In a recent tip, I showed how to use a free WebSphere/Web utility called WOW to create Web applications using iSeries data. Hundreds downloaded the utility, and I was quickly overrun with questions such as, "Can I access my JDE files?" "Would it be feasible to build an order-monitoring application?" Can I do this and can I do that?
It was great to get those questions because it shows the iSeries development environment is starting to get more into the Web development world.
To help answer those questions, I'll share my samples of what you can do with the WOW utility and also answer a few additional frequently asked Web development questions.
Tip A: What can I do with WOW entry?
As previously stated, WOW entry is a free Web development Rapid Application Development (RAD) tool that allows you to develop iSeries Web applications without having to write Java, HTML, Servlets and JSPs. The utility can be used to create any type of data centric Web application. Here are some real-world examples: http://www.planetjavainc.com/wow63/runApp?id=350&_pj_lib=WOWSAMP60
This application shows iSeries data with the following business functions:
- List of Open Orders
- List of Closed Orders
- Employee Phone List
- Customer List
- Current Products
You can do anything as long as your data is in a relational format. WOW does all the hard work for you. This application was created in 15 minutes.
Tip B: Ports
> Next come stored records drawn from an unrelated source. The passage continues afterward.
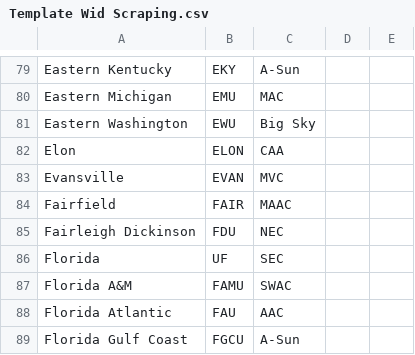
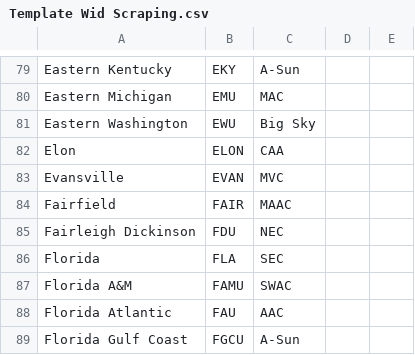
Before and after one commit to dylansussman/CBB-Scraping-Algorithm, a CSV file: Template Wid Scraping.csv, drawn as a sheet; only a part is shown, gaps mark what is left out.

Commit message:
Modified key

```diff
--- a/Template Wid Scraping.csv
+++ b/Template Wid Scraping.csv
@@ -85,3 +85,3 @@ Fairfield,FAIR,MAAC,,
 Fairleigh Dickinson,FDU,NEC,,
-Florida,UF,SEC,,
+Florida,FLA,SEC,,
 Florida A&M,FAMU,SWAC,,
```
Security is at the top of everyone's mind. When accessing the iSeries with WebSphere and Java, the server must have certain ports open to allow JDBC/SQL and other forms of access. This table shows the most commonly used ports:
PC Function Server Name Port Non-SSL Port SSL
Server Mapper as-svrmap 449 449
Database Access as-database 8471 9471
Data Queues as-dtaq 8472 9472
Remote Command as-rmtcmd 8475 9475
Signon Verification as-signon 8476 9476
I use a freeware utility called Scan Port, which can scan a URL and check what ports are open.
To use it, download the utility and enter your system or Web site address into the System field, then enter a range of ports to scan. The Open radio button will show the ports open at that address specified. It works pretty slick.
Tip C: SQL searches that aren't case-sensitive
SQL/JDBC are the dominant ways to access your database files. Often users want to search for text without considering upper or lower case characters. The following SQL is an example of a Web search that is not case-sensitive:
SELECT * FROM QIWS.QCUSTCDT WHERE UPPER(city) = UPPER(CAST ( ? AS CHAR(6)))
The key items here are the use of the "UPPER" SQL clause, which forces both the field's value and the user's entered value to uppercase. The "CAST" clause is required by SQL to indicate the value entered will be a character field. The "?" is for the prepared statement and will be set after the user enters a search value for city.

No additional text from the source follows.